Serbian: Guelder-rose (гуелдер-росе), crvena udika (црвена удика)
Sindhi: محافظ-گلاب
Sinhala: Gulḍar-rōsa (ගුල්ඩර්-රෝස)
Slovak: Kalina obyčajná
Slovenian: Guelder-rose, brogovita
Spanish: Guelder-rose, Bola de nieve, Mundillo, Sauquillo, aspil, bola de oro, güelde, membrera, mundillos, rodela, rosa de Gueldres, sauco de agua, saúco rodel, aleluyou, barbatilla, borlones copo de neive, corcovanos, flor del mundo, gebre, geldre
Sundanese: Kasir-acuk
Swedish: Skogsolvon, Koiranheisi, Olvon, Ulvtry, snöbollsbuske, beinve, krossved, kvalkved, olgon,
Tajik: ги-рифт-gi-rift
Tamil: Guelder-rose
Telugu: Guelder-rōj (Guelder-రోజ్)
Thai: Guelder kuh̄lāb (Guelder กุหลาบ)
Turkish: Kartopu-gül, gilaburu, Gilaboru
Ukrainian: Kalyna-troyanda (калина-троянда), kalyna zvychayna (калина звичайна),  Chervona kalyna (Червона калина)
Urdu: گلڈر گلاب
Uzbek: Gulchi-atirgul
Vietnamese: Cây kim ngân hoa, Vót châu Âu
Walloon: Sawou d’ aiwe, Sayou d aiwe
Welsh: Rhosyn guilder, Gwifwrnwydd y gors
Zulu: Isindindizela
Plant Growth Habit Small, perennial, deciduous shrub
Growing Climates Hedges, scrub and woodland, usually on damp soils
Soil Easily grown in average, medium moisture, well-drained soil in full sun to part shade
Plant Size 6.5-11.5 ft. (2-3.5 m) tall
Bark Light grey to brown when mature
Leaf Three pointed lobes and are coarsely toothed; 2-4 in. (5-10 cm) long. The leaf stalk has two glands at the base of the leaf
Flowering season June to July
Flower White flowers are held in 3-4 in. (7.5-10 cm) wide, flat-topped umbels. The individual flowers are tiny and five-petaled
Fruit Shape & Size Nearly round drupe about 1/3 inch diameter with single large seed
Fruit Color  Bright red
Flesh Color Yellowish
Plant Parts Used Bark
Available Forms Tea, liquid extracts, capsules
Taste Bitter
Season August to September
Health Benefits
  • Menstrual Cramps
  • Endometriosis
  • Muscle Relaxant
  • Nervous health
  • Circulation
  • Sedative


Leaves are opposite, simple, 3-lobed and about 2 to 4 inches long. They are glossy dark green which turns to yellow-red or red-purple in the fall. Petiole is grooved and has round, raised glands near the base.

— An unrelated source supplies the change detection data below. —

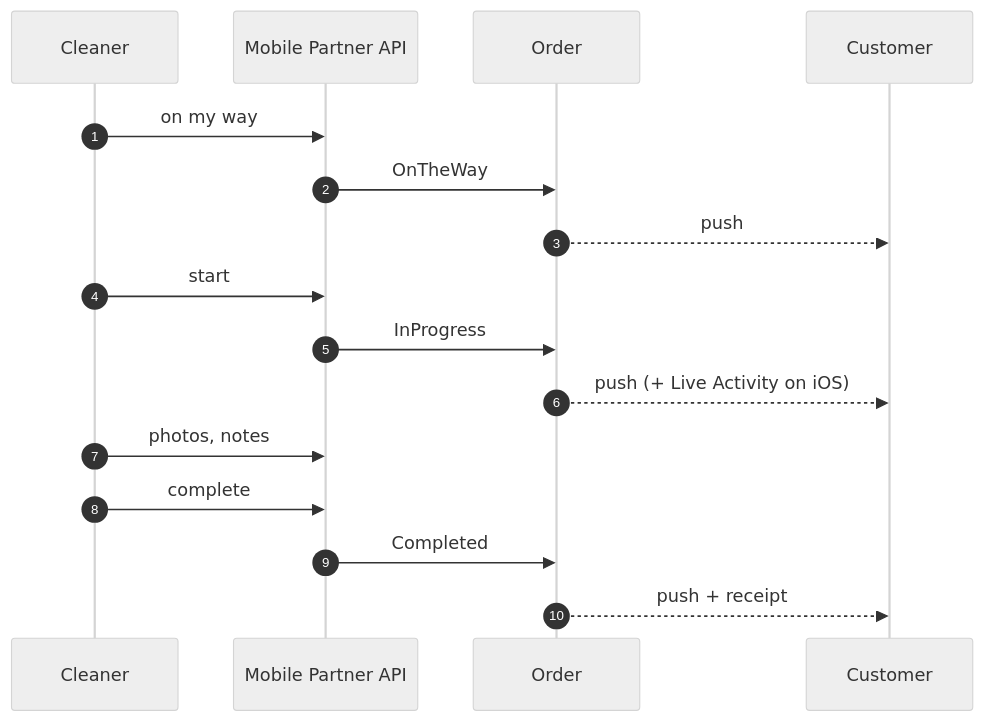
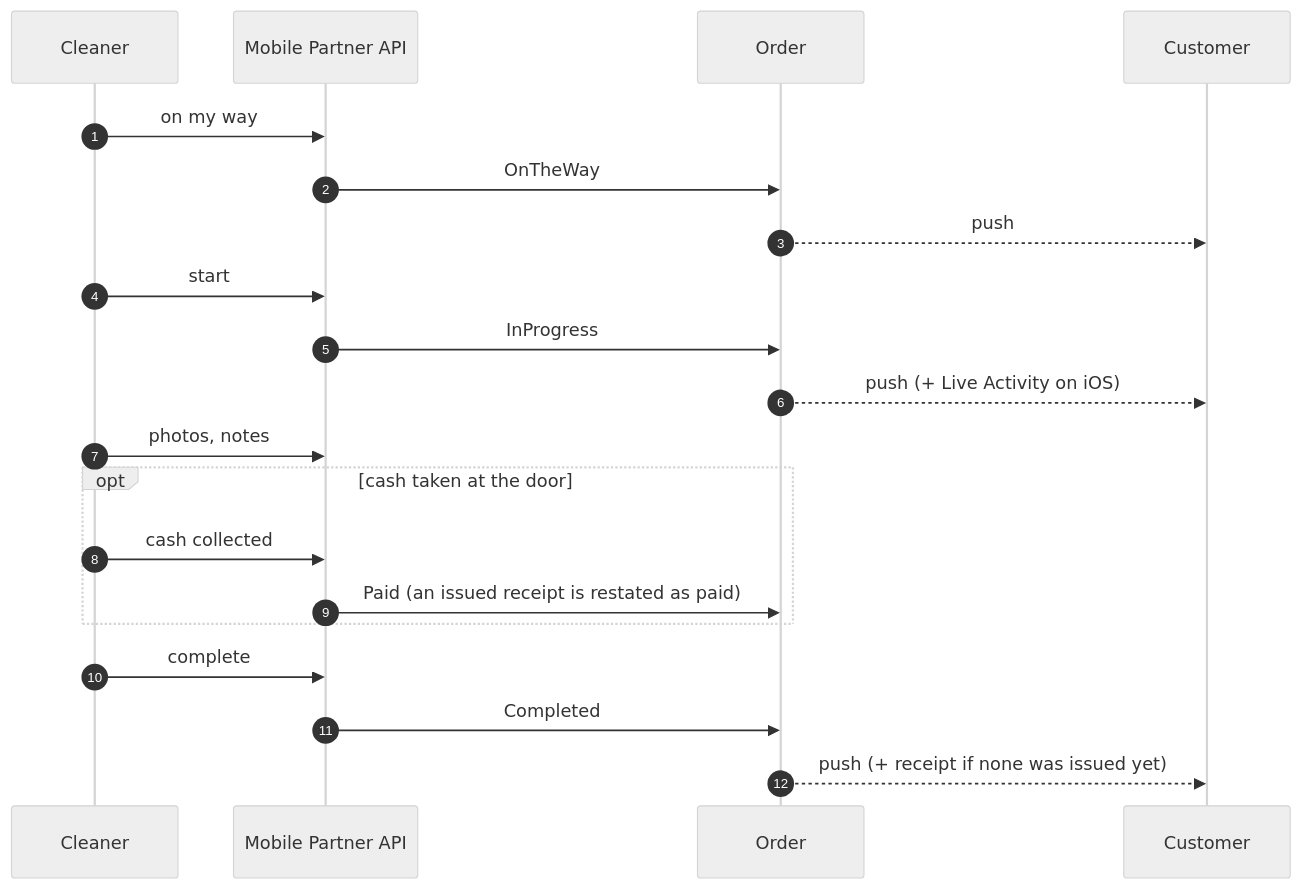
One commit to VM-s-Solutions/cleansia changed the diagram in docs/flows/execution-and-completion.md. Above: the diagram before and after it, drawn with Mermaid (neutral theme). The commit also changed other lines of this file and 27 other files, not shown here.

````diff
--- a/docs/flows/execution-and-completion.md
+++ b/docs/flows/execution-and-completion.md
@@ -7,19 +7,23 @@
 ```mermaid
 sequenceDiagram
   autonumber
   participant C as Cleaner
   participant API as Mobile Partner API
   participant O as Order
   participant N as Customer
 
   C->>API: on my way
   API->>O: OnTheWay
   O-->>N: push
   C->>API: start
   API->>O: InProgress
   O-->>N: push (+ Live Activity on iOS)
   C->>API: photos, notes
+  opt cash taken at the door
+    C->>API: cash collected
+    API->>O: Paid (an issued receipt is restated as paid)
+  end
   C->>API: complete
   API->>O: Completed
-  O-->>N: push + receipt
+  O-->>N: push (+ receipt if none was issued yet)
 ```
````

The plant blooms flowers in June in clusters which are 2-3 inches across with outer ring of larger and sterile flowers. Flowers are hermaphrodite and self-fertile which means individual plant flowers can pollinate one another. Flowers are pollinated by wind and insects.


Fruits are nearly round drupe about 1/3 inch diameter with single large seed, juicy, bright red and quite acid like cranberry. Seeds ripen from August to September. It produce fruit when reached at five years of age.

Health Benefits of Guelder Rose

1. Menstrual Cramps

In vitro studies, Guelder Eose block spasms of smooth muscle.  It is used for menstrual cramps following PMS. It helps to soothe severe cramping associated with vomiting, nausea and sweaty chills. Boil 2 teaspoons of dried bark into a cup of water and then simmer for 10 to 15 minutes. Take this tea three times per day for cramps.

2. Endometriosis

Endometriosis is a condition in which the tissue that normally lines the inside of the uterus grows outside the uterus. Fruits are used for treating gynecological disorders such as painful periods as well as ovarian cysts.

3. Muscle Relaxant

Guelder Rose acts as a natural muscle relaxant. It provides relief from menstrual cramping due to its ability to halt smooth muscle spasms. It provides relief from muscle spasms and aches throughout body whether associated to physical exertion and PMS. Other side effects of NSAIDs are leg swelling, stomach pain, dizziness, headaches, kidney issues and high blood pressure.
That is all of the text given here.